A gentleman of advancing years, upon seeing the trailer for "Inglorious Basterds" one evening, leaned over in his theater seat and told me in no uncertain terms that the film looked like a piece of garbage. At the time I did not disagree with him, as this gentleman is a dear friend of mine, and has a particularly colorful history, including the intimate knowledge of modern warfare in all its various forms throughout the years. I understood his objections. The trailer didn't do much for me either, leaving a vague feeling of embarrassment and unease at the thought of Quentin Tarantino mining WWII for splatterfest material. Those fears were mostly allayed with the positive reviews that accompanied the film's release and the smattering of kudos during awards season.
However, I couldn't help thinking of my friend's reaction to the trailer as I was watching "Inglorious Basterds." Thankfully the gory excesses of the title characters alluded to in the trailer were brief, but they were still intrusive. "Basterds" was sold as a pulpy, over-the-top action picture akin to Tarantino's last features, "Death Proof" and "Kill Bill." The anticipation of orgiastic violence hung over every frame, a distraction from what turned out to be a fairly restrained outing for the director, even with a fiery finale where much of the Third Reich is blown to smithereens. Intimate, dialogue-heavy scenes far outnumbered the broader action sequences, and anachronistic flourishes were relatively few.

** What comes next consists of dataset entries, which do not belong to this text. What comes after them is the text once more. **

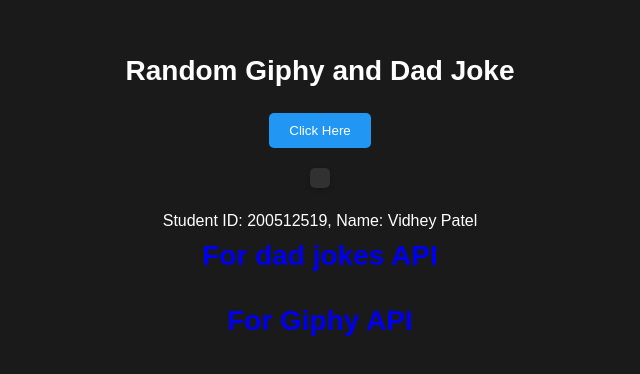
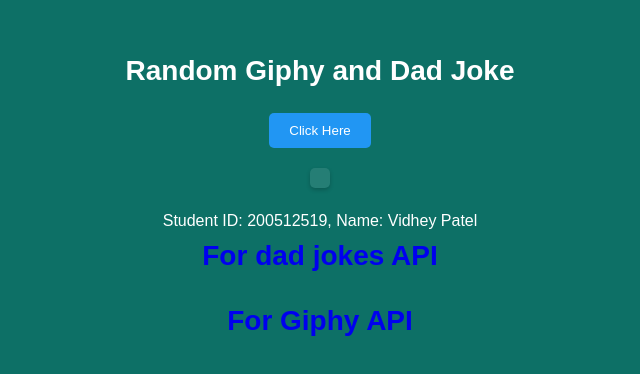
Before and after one commit to Vidhey08/FinalAssignmentofJS, a plain HTML site: page index.html in a window 1280 px wide. Shown: the part 194-568 px from the top of the page, without its empty margins (320-960 px from the left). Drawn offline with Linux system fonts and the light colour scheme.

Commit message:
third commit

```diff
--- a/styles.css
+++ b/styles.css
@@ -8,7 +8,7 @@
 /* Global styles */
 body {
   font-family: 'Arial', sans-serif;
-  background-color: #1a1a1a;
+  background-color: rgb(13, 112, 102);
   color: #ffffff;
   line-height: 1.6;
   text-align: center; /* Center content horizontally */
```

Still, there's no getting around the major liberties Tarantino took with historical fact, and by the end of the movie, "Inglorious Basterds" resembles nothing so much as WWII alternate-universe fanfiction. The characters exist in a recreation of the cinematic depictions of WWII in 40s period films, rife with Tarantino's trademark homages, rather than the actual reality of the time. I had a hard time with the tone, which often shifted from farcical to dead serious and back again, sometimes in a single scene. The film opens with a suspenseful, utterly serious encounter with the villain Hans Landa, quickly followed by the Basterds' introduction from the trailer, in all its cheerfully pulpy excess.

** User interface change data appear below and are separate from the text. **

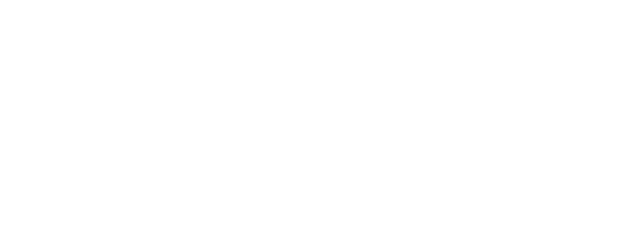
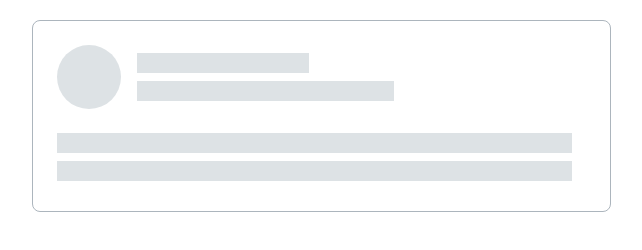
Before and after one commit to js-tasks-ru/htmlcss-20210409_galchenkou, a website: page 04-lection2/02-skeleton/index.html in a window 1280 px wide. Shown: the whole page, without its empty margins (319-961 px from the left). Drawn offline with Linux system fonts and the light colour scheme.

Commit message:
added skeleton component

```diff
--- a/04-lection2/02-skeleton/index.html
+++ b/04-lection2/02-skeleton/index.html
@@ -3,9 +3,30 @@
 <html lang="ru">
     <head>
         <link rel="stylesheet" href="../../assets/css/main.css">
+        <link rel="stylesheet" href="../../assets/css/normalize.css">
+        <link rel="stylesheet" href="../../components/page/page.css">
         <link rel="stylesheet" href="./skeleton.css">
+        <style>
+            .skeleton {
+                margin: 20px auto;
+            }
+        </style>
     </head>
-    <body>
-
+    <body class="page__box">
+        <div class="skeleton">
+            <div class="skeleton__header">
+                <div class="skeleton__avatar"></div>
+                <div class="skeleton-rows skeleton-header_rows">
+                    <div class="skeleton-rows__item skeleton-row_sm"></div>
+                    <div class="skeleton-rows__item skeleton-row_md"></div>
+                </div>
+            </div>
+            <div class="skeleton__body">
+                <div class="skeleton-rows">
+                    <div class="skeleton-rows__item skeleton-row_lg"></div>
+                    <div class="skeleton-rows__item skeleton-row_lg"></div>
+                </div>
+            </div>
+        </div>
     </body>
 </html>
--- a/04-lection2/02-skeleton/skeleton.css
+++ b/04-lection2/02-skeleton/skeleton.css
@@ -0,0 +1,56 @@
+.skeleton {
+    width: 579px;
+    height: 192px;
+    padding: 24px 40px 32px 24px;
+    background: var(--color-white);
+    border: 1px solid var(--color-light-grey);
+    box-sizing: border-box;
+    border-radius: 8px;
+}
+
+.skeleton__header {
+    margin-bottom: 24px;
+    display: flex;
+    align-items: center;
+}
+
+.skeleton__body {
+
+}
+
+.skeleton__avatar {
+    width: 64px;
+    height: 64px;
+    margin-right: 16px;
+    background: var(--color-light-grey-secondary);
+    border-radius: 50%;
+}
+
+.skeleton-header_rows {
+    flex-basis: 257px;
+}
+
+.skeleton-rows {
+
+}
+
+.skeleton-rows__item {
+    height: 20px;
+    background: var(--color-light-grey-secondary);
+}
+
+.skeleton-rows__item:not(:last-child) {
+    margin-bottom: 8px;
+}
+
+.skeleton-row_sm {
+    width: 172px;
+}
+
+.skeleton-row_md {
+    width: 257px;
+}
+
+.skeleton-row_lg {
+    width: 515px;
+}
--- a/assets/css/main.css
+++ b/assets/css/main.css
@@ -12,6 +12,7 @@
     --color-light-purple: #7048E8;
     --color-purple: #5028C6;
     --color-light-grey: #ACB5BD;
+    --color-light-grey-secondary: #DDE2E5;
     --color-grey: #495057;
     --color-white: #FFF;
     --color-background-grey: #F9FAFC;
```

And what to make of scenes where relatively realistic characters like Diane Kruger's Bridget von Hammersmark share the screen with wild caricatures like Brad Pitt's Lt. Aldo "The Apache" Raine and Eli Roth's bat-wielding Sgt. Donny "The Bear Jew" Donowitz? Tarantino wants to have it both ways, the exaggerated stylization and the genuine sentiment, and ends up with a picture that quick-steps around heavier themes and feels devoid of depth and consequence. This works for lighter fare like "Zombieland" and "Tropic Thunder," but "Inglorious Basterds," which evokes the weight of so much history, often comes off as dreadfully flippant with its material – just as my dear gentleman friend had feared.
In spite of this, I have to say the movie was well-made and parts of it were very entertaining. The predominantly European cast was excellent, especially Christoph Waltz as Hans Landa and both of the female leads. It took me a while to figure out what Brad Pitt was doing, but once it clicked that he and the other Basterds were Tarantino's amped-up answer to the Dirty Dozen, and meant to act as a counterweight to the film's hysterical Hitler, I got the joke. I just wish it didn't make me wince so badly.
A few days ago I watched another WWII film from last year, the Danish "Flame and Citron," which was about two Danish resistance assassins operating during the Nazi occupation of Denmark. Like "Inglorious Basterds," it had plenty of intrigue, violence, and visceral thrills, but I found "Flame and Citron" much more satisfying. It couldn't match Tarantino for style or wit or dazzle, but it did present its material directly and candidly. And in the end I thought it had much more to say.